| Task description |
Return the data below exactly as given, except for the images.

| Task input |

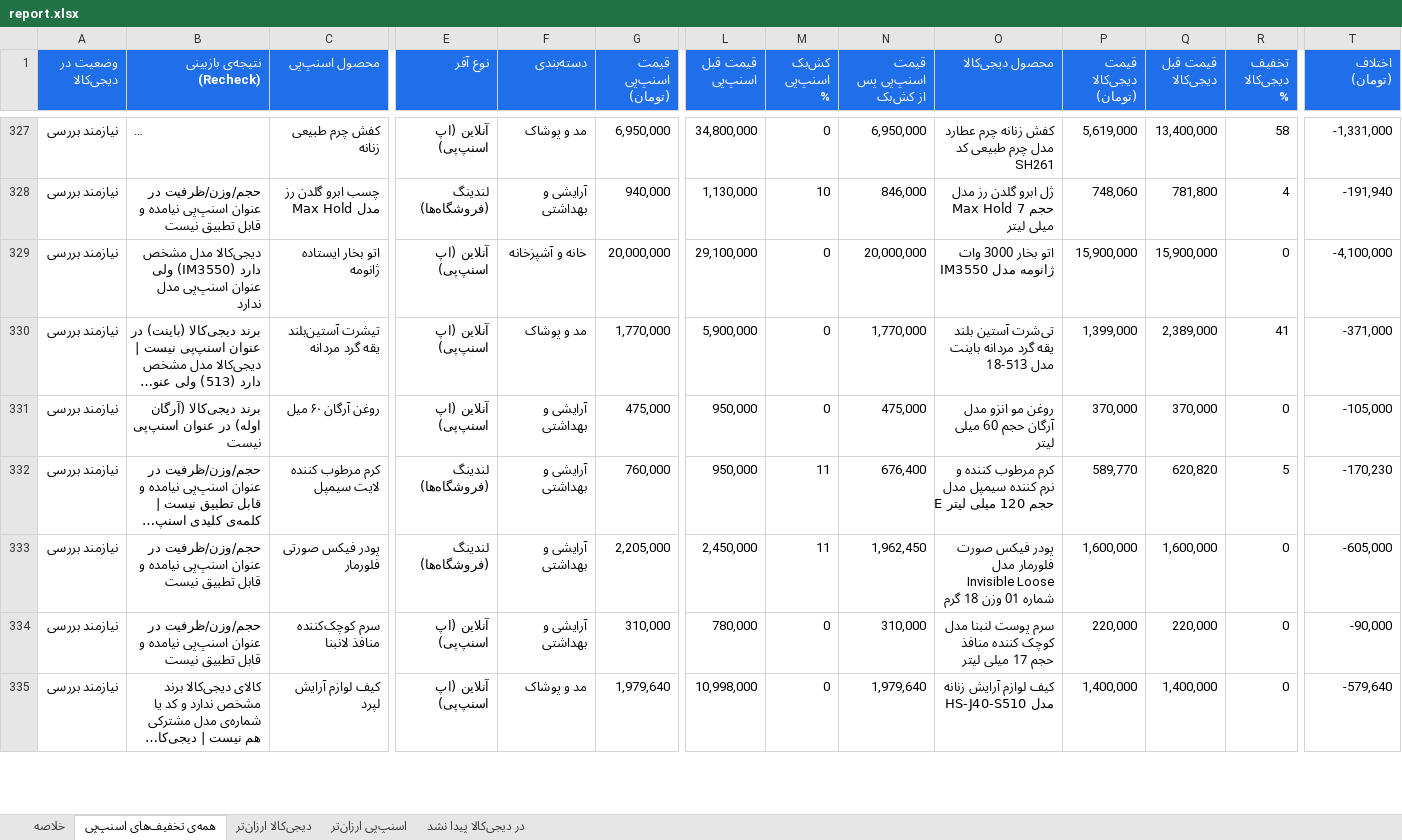
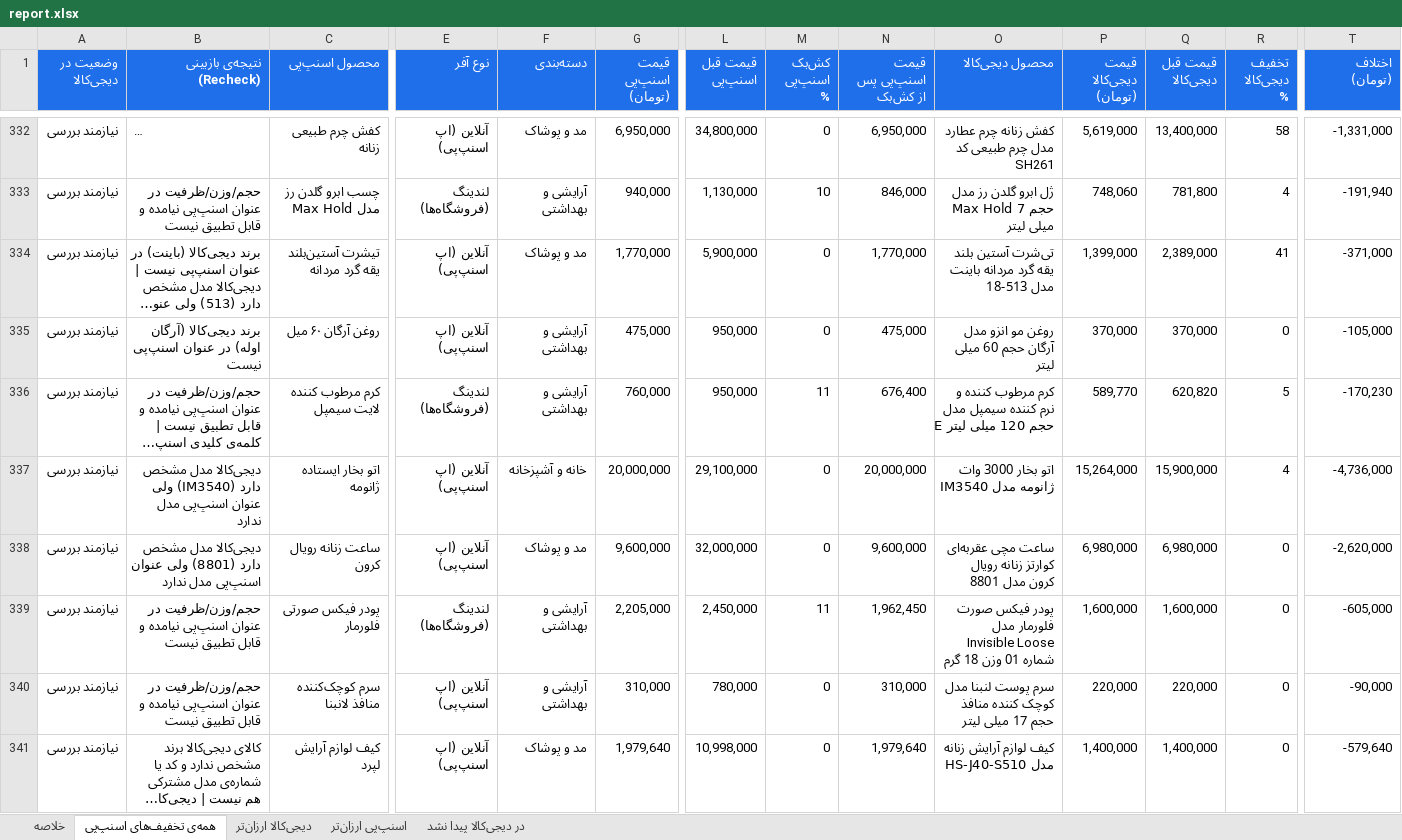
Before and after one commit to Ehsan-Moeininejad/snapppay-vs-digikala, an Excel workbook: data/report.xlsx, sheet همه‌ی تخفیف‌های اسنپ‌پی, drawn as a sheet; only a part is shown, gaps mark what is left out; long unchanged cells end in …; values as stored, in another font and other column widths than the file's, no borders; removed rows and columns are numbered as before the commit, all else as after; rows hold the shown columns only; the diff covers the shown part only; the diff names each change by its address in the sheet, - before the commit and + after, or states it on an @@ line.

```diff
--- a/data/report.xlsx (sheet همه‌ی تخفیف‌های اسنپ‌پی)
+++ b/data/report.xlsx (sheet همه‌ی تخفیف‌های اسنپ‌پی)
-row 329: نیازمند بررسی | دیجی‌کالا مدل مشخص دارد (IM3550) ولی عنوان اسنپ‌پی مدل ندارد | اتو بخار ایستاده ژانومه | آنلاین (اپ اسنپ‌پی) | خانه و آشپزخانه | 20,000,000 | 29,100,000 | 0 | 20,000,000 | اتو بخار 3000 وات ژانومه مدل IM3550 | 15,900,000 | 15,900,000 | 0 | -4,100,000
+row 337: نیازمند بررسی | دیجی‌کالا مدل مشخص دارد (IM3540) ولی عنوان اسنپ‌پی مدل ندارد | اتو بخار ایستاده ژانومه | آنلاین (اپ اسنپ‌پی) | خانه و آشپزخانه | 20,000,000 | 29,100,000 | 0 | 20,000,000 | اتو بخار 3000 وات ژانومه مدل IM3540 | 15,264,000 | 15,900,000 | 4 | -4,736,000
+row 338: نیازمند بررسی | دیجی‌کالا مدل مشخص دارد (8801) ولی عنوان اسنپ‌پی مدل ندارد | ساعت زنانه رویال کرون | آنلاین (اپ اسنپ‌پی) | مد و پوشاک | 9,600,000 | 32,000,000 | 0 | 9,600,000 | ساعت مچی عقربه‌ای کوارتز زنانه رویال کرون مدل 8801 | 6,980,000 | 6,980,000 | 0 | -2,620,000
```
Also changed, not shown: 49 added rows, 50 removed rows and 120 edited cells elsewhere in this sheet, sheet اسنپ‌پی ارزان‌تر, sheet در دیجی‌کالا پیدا نشد, sheet دیجی‌کالا ارزان‌تر, sheet خلاصه, 5 other files.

| Solution |
Before and after one commit to Ehsan-Moeininejad/snapppay-vs-digikala, an Excel workbook: data/report.xlsx, sheet همه‌ی تخفیف‌های اسنپ‌پی, drawn as a sheet; only a part is shown, gaps mark what is left out; long unchanged cells end in …; values as stored, in another font and other column widths than the file's, no borders; removed rows and columns are numbered as before the commit, all else as after; rows hold the shown columns only; the diff covers the shown part only; the diff names each change by its address in the sheet, - before the commit and + after, or states it on an @@ line.

```diff
--- a/data/report.xlsx (sheet همه‌ی تخفیف‌های اسنپ‌پی)
+++ b/data/report.xlsx (sheet همه‌ی تخفیف‌های اسنپ‌پی)
-row 329: نیازمند بررسی | دیجی‌کالا مدل مشخص دارد (IM3550) ولی عنوان اسنپ‌پی مدل ندارد | اتو بخار ایستاده ژانومه | آنلاین (اپ اسنپ‌پی) | خانه و آشپزخانه | 20,000,000 | 29,100,000 | 0 | 20,000,000 | اتو بخار 3000 وات ژانومه مدل IM3550 | 15,900,000 | 15,900,000 | 0 | -4,100,000
+row 337: نیازمند بررسی | دیجی‌کالا مدل مشخص دارد (IM3540) ولی عنوان اسنپ‌پی مدل ندارد | اتو بخار ایستاده ژانومه | آنلاین (اپ اسنپ‌پی) | خانه و آشپزخانه | 20,000,000 | 29,100,000 | 0 | 20,000,000 | اتو بخار 3000 وات ژانومه مدل IM3540 | 15,264,000 | 15,900,000 | 4 | -4,736,000
+row 338: نیازمند بررسی | دیجی‌کالا مدل مشخص دارد (8801) ولی عنوان اسنپ‌پی مدل ندارد | ساعت زنانه رویال کرون | آنلاین (اپ اسنپ‌پی) | مد و پوشاک | 9,600,000 | 32,000,000 | 0 | 9,600,000 | ساعت مچی عقربه‌ای کوارتز زنانه رویال کرون مدل 8801 | 6,980,000 | 6,980,000 | 0 | -2,620,000
```
Also changed, not shown: 49 added rows, 50 removed rows and 120 edited cells elsewhere in this sheet, sheet اسنپ‌پی ارزان‌تر, sheet در دیجی‌کالا پیدا نشد, sheet دیجی‌کالا ارزان‌تر, sheet خلاصه, 5 other files.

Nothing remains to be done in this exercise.